In line with the further easing of provincial COVID-19 public health measures effective next week, the City of Orillia’s local state of emergency will be terminated effective March 1, 2022.
“While we are still dealing with the impacts of COVID-19, the need to continue under a state of emergency is no longer necessary. City Council and staff will continue to manage and respond to COVID-19 with the safety of our community top of mind and in line with public health and provincial direction,” said Mayor Steve Clarke. “As more measures ease, such as capacity limits and vaccine mandates, now more than ever we must remain vigilant. Get vaccinated and continue to wear a well-fitting mask, practice physical distancing and stay home when you are ill, so we don’t undo the progress we have made.”
The state of emergency was declared on March 20, 2020, by Mayor Clarke in response to the COVID-19 pandemic and provided the City with the flexibility and streamlined decision making processes through the City’s Emergency Control Group to quickly respond and provide support to residents and businesses where needed. By terminating the state of emergency, the City’s Emergency Management Committee and Primary Emergency Control Group will deactivate; however, the City’s Senior Leadership Team and Council will continue to monitor impacts and manage and respond to COVID-19.
The City’s Economic Recovery Task Force will focus on providing recommendations to Council regarding prioritizing economic recovery and supports to local businesses. Staff in the City’s Business Development Division will continue to work with local partners such as the Downtown Orillia Management Board, Orillia & Area Lake Country, the Orillia Area CDC, and the Orillia District Chamber of Commerce to support local businesses in their economic recovery.
“On behalf of City Council and staff, I would like to thank Orillians for your continued efforts throughout this pandemic and for rolling up your sleeves to get vaccinated. I would also like to thank the frontline workers who have continued to keep residents safe and our community running throughout the pandemic. I am immensely grateful as well to our partners at the Simcoe Muskoka District Health Unit, the Ontario Provincial Police and Orillia Soldiers’ Memorial Hospital for their continued dedication to the health and wellbeing of our community,” said Mayor Clarke. “Our community is getting through this together and we look forward to our days steadily getting brighter.”
As public health and health care indicators continue to improve, effective March 1, 2022, the Province will lift capacity limits in all indoor public settings and remove proof of vaccination requirements. Other protective measures, such as mask/face covering requirements and active/passive screening of patrons, will remain in place.
In line with provincial measures, proof of vaccination requirements will no longer be required at Orillia recreation and culture facilities effective March 1, 2022. Active screening will continue to take place to enter facilities. Visitors are asked to self-screen for COVID-19 symptoms before visiting a City facility and to stay home if they are ill.
For more information regarding the status of City facilities and services during COVID-19, please visit orillia.ca/COVID-19.

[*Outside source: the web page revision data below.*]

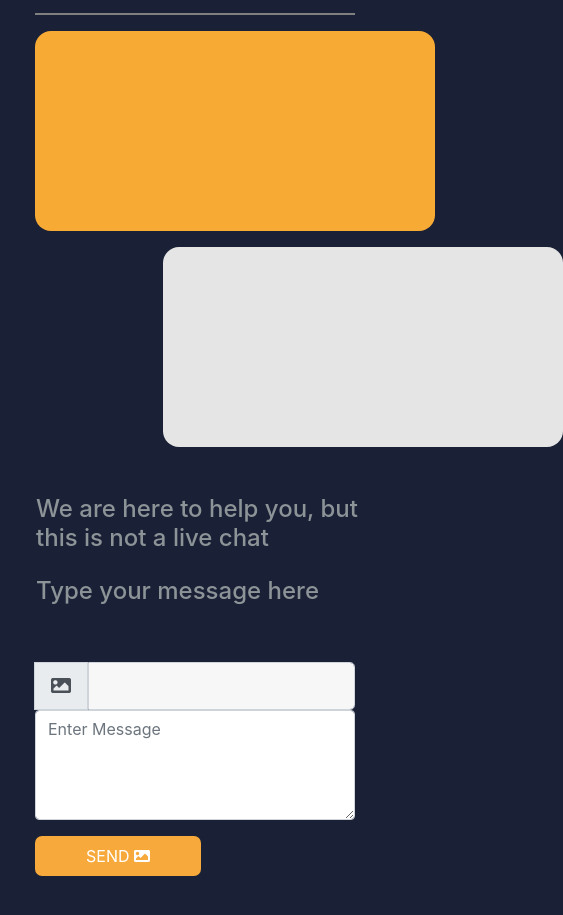
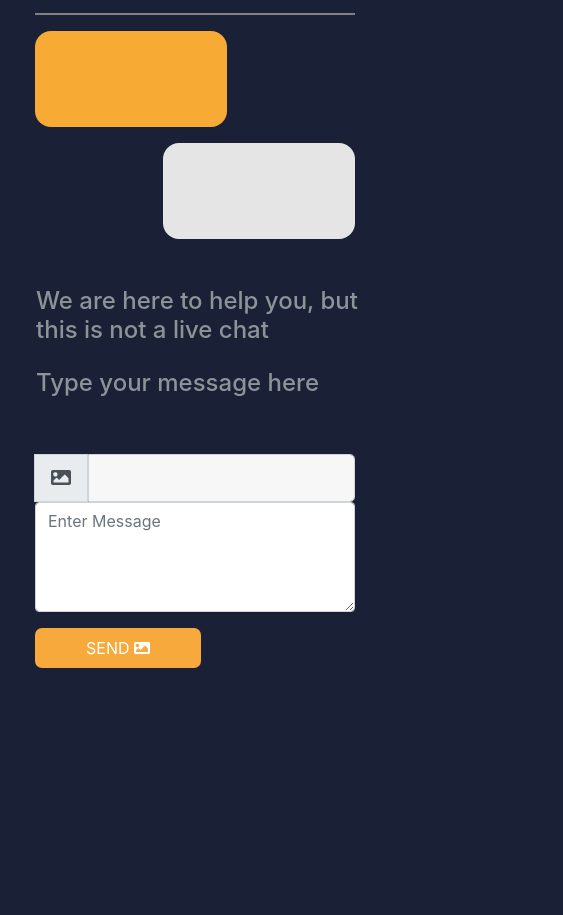
Before and after one commit to DivineChuks/support, a plain HTML site: page index.html in a window 390 px wide. Shown: the part 61-976 px from the top of the page, 563 px wide, since content can reach past the window. After the commit the page ends 844 px from the top, so only its background shows below. Drawn offline with Linux system fonts and the light colour scheme.

Commit message:
more commit

```diff
--- a/css/style.css
+++ b/css/style.css
@@ -205,6 +205,21 @@ a {
   .body {
     overflow-x: hidden !important;
   }
+
+  .firstChat {
+    background-color: #e5e5e5;
+    padding: 3rem 5rem;
+    margin-left: 8rem;
+    border-radius: 1rem;
+  }
+
+  .secondChat {
+    background-color: #f7aa34;
+    padding: 3rem 5rem;
+    border-radius: 1rem;
+    margin-right: 8rem;
+  }
+
   #sidebar {
     display: none;
   }
```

For more information on the Province’s plan to gradually lift public health measures, please visit ontario.ca/COVID-19.
For COVID-19 updates, assessment centre information, and the latest vaccination information from the Simcoe Muskoka District Health Unit, visit simcoemuskokahealth.org/COVID19.